What you need to do
Copy the data that follows exactly, and include none of its images.
□ □ □ □
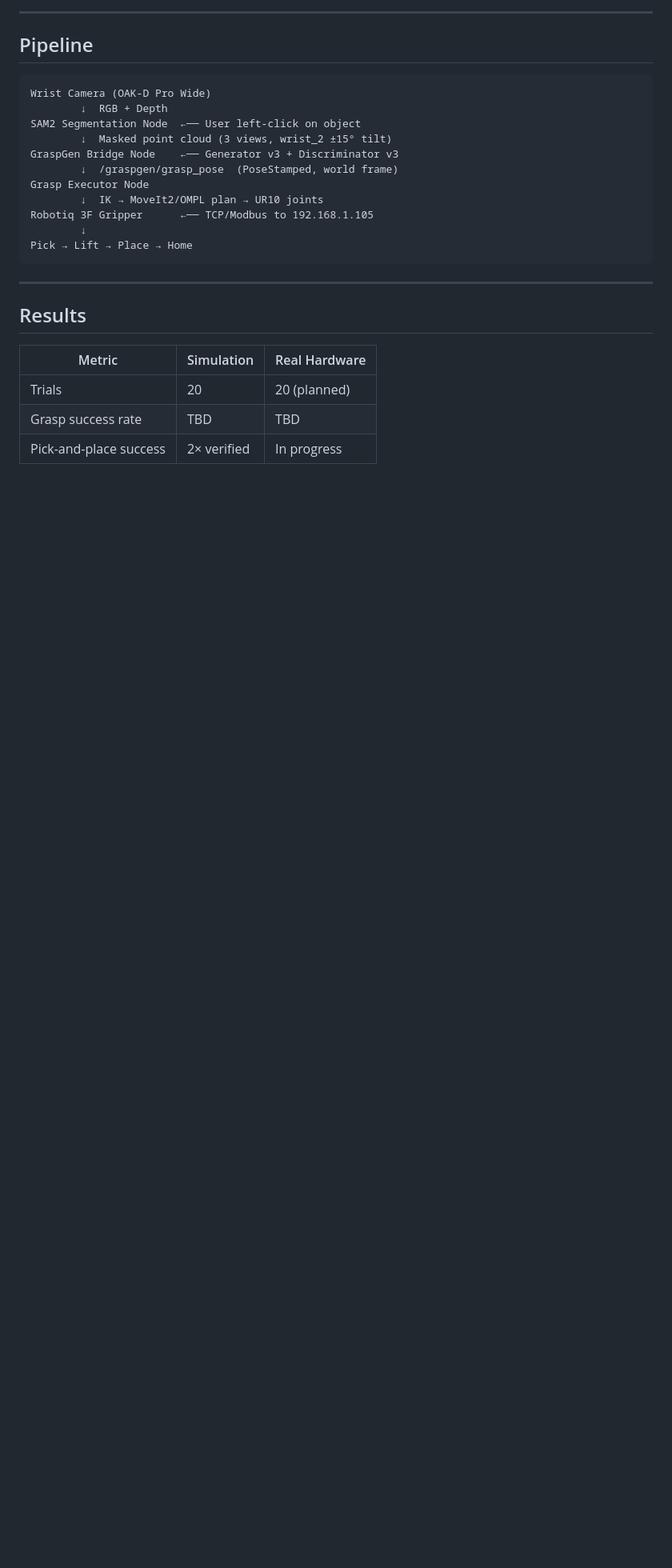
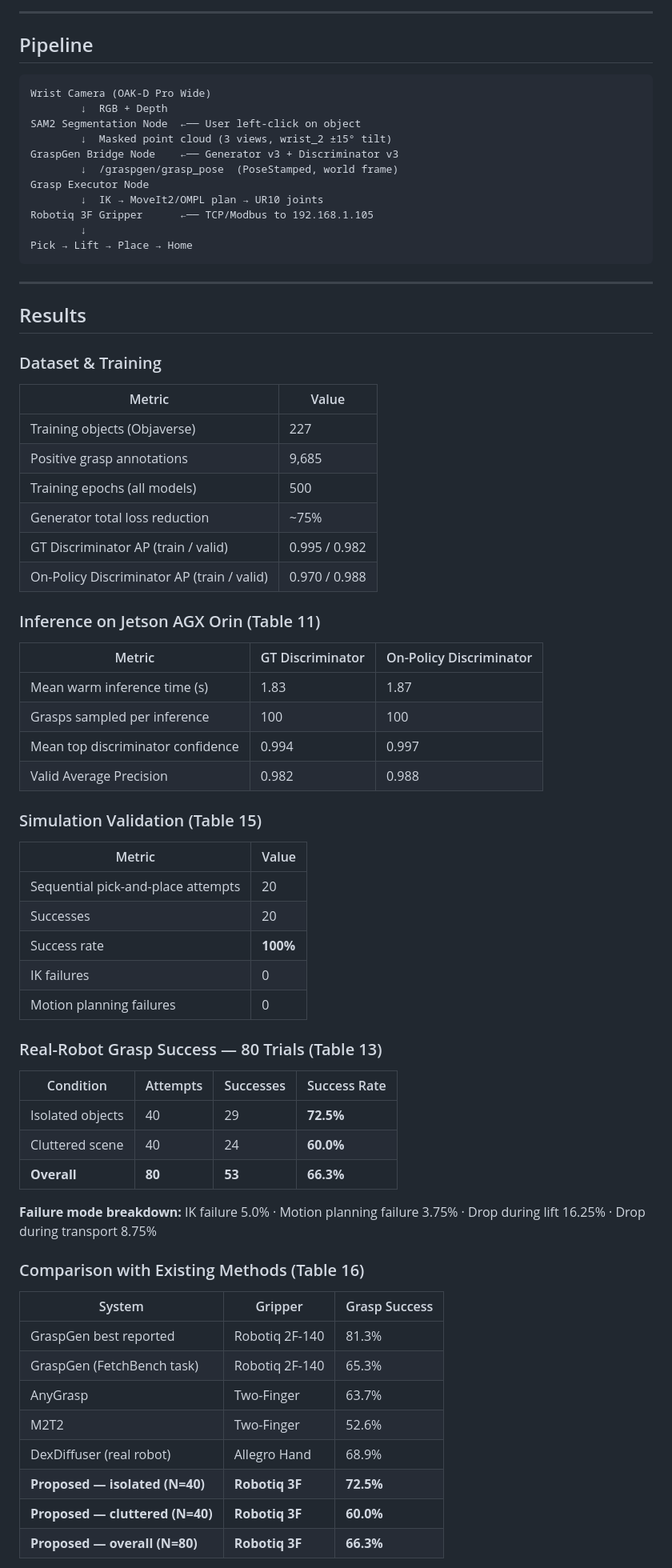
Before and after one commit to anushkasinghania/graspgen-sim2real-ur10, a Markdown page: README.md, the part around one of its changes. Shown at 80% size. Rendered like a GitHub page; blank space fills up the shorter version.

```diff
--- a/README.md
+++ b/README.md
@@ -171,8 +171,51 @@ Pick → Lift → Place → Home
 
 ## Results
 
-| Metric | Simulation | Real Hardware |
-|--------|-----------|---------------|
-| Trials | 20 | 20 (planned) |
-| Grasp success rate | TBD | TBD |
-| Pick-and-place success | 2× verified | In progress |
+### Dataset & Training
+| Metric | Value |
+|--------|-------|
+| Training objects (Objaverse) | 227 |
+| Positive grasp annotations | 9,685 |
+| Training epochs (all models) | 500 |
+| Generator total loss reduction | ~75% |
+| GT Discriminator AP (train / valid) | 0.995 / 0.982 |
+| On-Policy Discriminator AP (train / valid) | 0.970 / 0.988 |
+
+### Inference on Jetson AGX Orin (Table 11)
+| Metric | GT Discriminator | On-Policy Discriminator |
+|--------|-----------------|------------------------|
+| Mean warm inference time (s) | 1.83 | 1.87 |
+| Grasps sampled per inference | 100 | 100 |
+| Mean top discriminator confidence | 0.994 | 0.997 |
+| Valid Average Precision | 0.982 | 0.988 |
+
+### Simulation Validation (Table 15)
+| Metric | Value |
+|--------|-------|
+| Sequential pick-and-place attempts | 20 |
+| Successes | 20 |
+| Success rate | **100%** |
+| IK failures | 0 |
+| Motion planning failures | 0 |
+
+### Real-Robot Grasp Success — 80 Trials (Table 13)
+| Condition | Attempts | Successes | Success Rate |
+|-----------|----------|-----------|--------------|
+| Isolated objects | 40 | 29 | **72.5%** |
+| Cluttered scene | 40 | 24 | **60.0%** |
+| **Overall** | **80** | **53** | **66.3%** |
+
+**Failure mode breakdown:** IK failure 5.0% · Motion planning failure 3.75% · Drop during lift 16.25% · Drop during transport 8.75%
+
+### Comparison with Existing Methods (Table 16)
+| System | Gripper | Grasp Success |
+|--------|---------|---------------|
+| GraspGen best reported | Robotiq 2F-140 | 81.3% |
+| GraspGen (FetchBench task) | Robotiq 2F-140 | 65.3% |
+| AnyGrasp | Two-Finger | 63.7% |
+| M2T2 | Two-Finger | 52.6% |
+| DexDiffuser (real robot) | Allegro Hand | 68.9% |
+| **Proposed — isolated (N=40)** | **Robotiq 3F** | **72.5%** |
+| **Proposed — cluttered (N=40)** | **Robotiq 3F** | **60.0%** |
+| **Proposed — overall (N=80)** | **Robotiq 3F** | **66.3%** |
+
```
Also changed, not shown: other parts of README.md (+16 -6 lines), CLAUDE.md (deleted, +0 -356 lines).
□ □ □ □
Final answer
Before and after one commit to anushkasinghania/graspgen-sim2real-ur10, a Markdown page: README.md, the part around one of its changes. Shown at 80% size. Rendered like a GitHub page; blank space fills up the shorter version.

```diff
--- a/README.md
+++ b/README.md
@@ -171,8 +171,51 @@ Pick → Lift → Place → Home
 
 ## Results
 
-| Metric | Simulation | Real Hardware |
-|--------|-----------|---------------|
-| Trials | 20 | 20 (planned) |
-| Grasp success rate | TBD | TBD |
-| Pick-and-place success | 2× verified | In progress |
+### Dataset & Training
+| Metric | Value |
+|--------|-------|
+| Training objects (Objaverse) | 227 |
+| Positive grasp annotations | 9,685 |
+| Training epochs (all models) | 500 |
+| Generator total loss reduction | ~75% |
+| GT Discriminator AP (train / valid) | 0.995 / 0.982 |
+| On-Policy Discriminator AP (train / valid) | 0.970 / 0.988 |
+
+### Inference on Jetson AGX Orin (Table 11)
+| Metric | GT Discriminator | On-Policy Discriminator |
+|--------|-----------------|------------------------|
+| Mean warm inference time (s) | 1.83 | 1.87 |
+| Grasps sampled per inference | 100 | 100 |
+| Mean top discriminator confidence | 0.994 | 0.997 |
+| Valid Average Precision | 0.982 | 0.988 |
+
+### Simulation Validation (Table 15)
+| Metric | Value |
+|--------|-------|
+| Sequential pick-and-place attempts | 20 |
+| Successes | 20 |
+| Success rate | **100%** |
+| IK failures | 0 |
+| Motion planning failures | 0 |
+
+### Real-Robot Grasp Success — 80 Trials (Table 13)
+| Condition | Attempts | Successes | Success Rate |
+|-----------|----------|-----------|--------------|
+| Isolated objects | 40 | 29 | **72.5%** |
+| Cluttered scene | 40 | 24 | **60.0%** |
+| **Overall** | **80** | **53** | **66.3%** |
+
+**Failure mode breakdown:** IK failure 5.0% · Motion planning failure 3.75% · Drop during lift 16.25% · Drop during transport 8.75%
+
+### Comparison with Existing Methods (Table 16)
+| System | Gripper | Grasp Success |
+|--------|---------|---------------|
+| GraspGen best reported | Robotiq 2F-140 | 81.3% |
+| GraspGen (FetchBench task) | Robotiq 2F-140 | 65.3% |
+| AnyGrasp | Two-Finger | 63.7% |
+| M2T2 | Two-Finger | 52.6% |
+| DexDiffuser (real robot) | Allegro Hand | 68.9% |
+| **Proposed — isolated (N=40)** | **Robotiq 3F** | **72.5%** |
+| **Proposed — cluttered (N=40)** | **Robotiq 3F** | **60.0%** |
+| **Proposed — overall (N=80)** | **Robotiq 3F** | **66.3%** |
+
```
Also changed, not shown: other parts of README.md (+16 -6 lines), CLAUDE.md (deleted, +0 -356 lines).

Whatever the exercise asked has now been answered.